After reading both articles, Coleman's attempts to stick it to the Commissioner ("Maybe she hasn't had time to worry about the quarter, but these designs make us look like hicks from the sticks") made him look either ignorant or like a liberal partisan hack. The truth is, starting with Minnesota, the U.S. Mint changed its design submission procedure. In typical bureaucratic fashion, the Mint required that Minnesota's design proposals be submitted in writing, ostensibly to avoid the complaints that resulted when state-submitted artwork for previous quarters was altered by Mint artists. The result was even worse than under the previous procedure.
"Education Commissioner Cheri Pierson Yecke," continued the AP article, "who leads the quarter commission, said that describing scenes with words rather than pictures was challenging."
Although the artwork that Coleman nitpicks did not come from Yecke's artists, the Coleman piece ends, "The governor should just say no. And order Yecke back to the drawing board (she's used to it). There's only one thing to do...Start over." What a nice allusion to the social studies standards, which is, besides Yecke, what Coleman is really attacking, right?
If someone asked me whether I would prefer being "shut out" of the standards committees or "shut out" of the media, I would answer by flipping through my paperback copy of 1984 to this passage:

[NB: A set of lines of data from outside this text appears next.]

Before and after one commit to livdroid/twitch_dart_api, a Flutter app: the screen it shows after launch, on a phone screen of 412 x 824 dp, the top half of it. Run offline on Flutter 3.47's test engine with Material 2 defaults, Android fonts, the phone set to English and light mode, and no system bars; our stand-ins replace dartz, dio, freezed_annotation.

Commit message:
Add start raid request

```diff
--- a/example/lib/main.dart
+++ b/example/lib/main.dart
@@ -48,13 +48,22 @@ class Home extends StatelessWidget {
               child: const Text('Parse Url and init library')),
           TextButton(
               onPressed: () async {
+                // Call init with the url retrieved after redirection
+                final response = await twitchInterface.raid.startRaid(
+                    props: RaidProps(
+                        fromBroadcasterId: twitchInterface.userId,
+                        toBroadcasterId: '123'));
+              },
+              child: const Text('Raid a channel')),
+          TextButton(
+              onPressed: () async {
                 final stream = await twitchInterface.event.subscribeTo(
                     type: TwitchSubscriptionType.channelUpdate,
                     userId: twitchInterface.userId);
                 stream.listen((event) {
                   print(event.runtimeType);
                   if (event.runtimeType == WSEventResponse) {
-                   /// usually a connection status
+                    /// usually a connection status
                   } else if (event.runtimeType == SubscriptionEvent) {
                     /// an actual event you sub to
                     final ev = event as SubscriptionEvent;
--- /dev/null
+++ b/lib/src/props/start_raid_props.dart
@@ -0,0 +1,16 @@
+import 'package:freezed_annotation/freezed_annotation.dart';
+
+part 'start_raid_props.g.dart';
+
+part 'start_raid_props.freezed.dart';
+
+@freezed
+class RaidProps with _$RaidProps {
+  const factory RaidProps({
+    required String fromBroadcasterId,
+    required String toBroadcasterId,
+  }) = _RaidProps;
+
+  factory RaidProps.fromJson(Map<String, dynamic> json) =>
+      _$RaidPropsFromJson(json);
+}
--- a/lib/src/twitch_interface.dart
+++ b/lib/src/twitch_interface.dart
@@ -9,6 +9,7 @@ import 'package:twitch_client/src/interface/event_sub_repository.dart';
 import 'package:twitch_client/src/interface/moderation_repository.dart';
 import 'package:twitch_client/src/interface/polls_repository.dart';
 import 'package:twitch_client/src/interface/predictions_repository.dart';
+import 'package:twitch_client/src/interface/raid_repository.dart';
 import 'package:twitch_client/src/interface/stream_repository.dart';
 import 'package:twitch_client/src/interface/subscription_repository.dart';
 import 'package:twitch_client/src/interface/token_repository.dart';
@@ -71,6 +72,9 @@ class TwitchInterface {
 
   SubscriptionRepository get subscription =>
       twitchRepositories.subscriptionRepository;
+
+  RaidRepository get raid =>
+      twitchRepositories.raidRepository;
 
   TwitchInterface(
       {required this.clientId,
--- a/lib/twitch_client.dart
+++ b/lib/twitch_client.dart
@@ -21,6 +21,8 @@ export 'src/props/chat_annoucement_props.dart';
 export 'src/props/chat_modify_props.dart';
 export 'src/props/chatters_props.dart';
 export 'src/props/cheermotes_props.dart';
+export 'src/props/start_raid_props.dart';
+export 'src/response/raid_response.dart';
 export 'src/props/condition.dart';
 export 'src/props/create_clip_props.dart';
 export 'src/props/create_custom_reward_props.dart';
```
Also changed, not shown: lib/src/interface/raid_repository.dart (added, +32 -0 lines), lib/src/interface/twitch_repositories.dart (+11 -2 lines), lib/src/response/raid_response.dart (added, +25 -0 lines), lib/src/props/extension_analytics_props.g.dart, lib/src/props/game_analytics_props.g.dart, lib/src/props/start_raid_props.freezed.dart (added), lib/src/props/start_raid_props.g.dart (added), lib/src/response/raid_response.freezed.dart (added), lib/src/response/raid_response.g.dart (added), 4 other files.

"And if all others accepted the lie which the Party imposed—if all records told the same tale—then the lie passed into history and became truth. 'Who controls the past' ran the Party slogan, 'controls the future: who controls the present controls the past.'"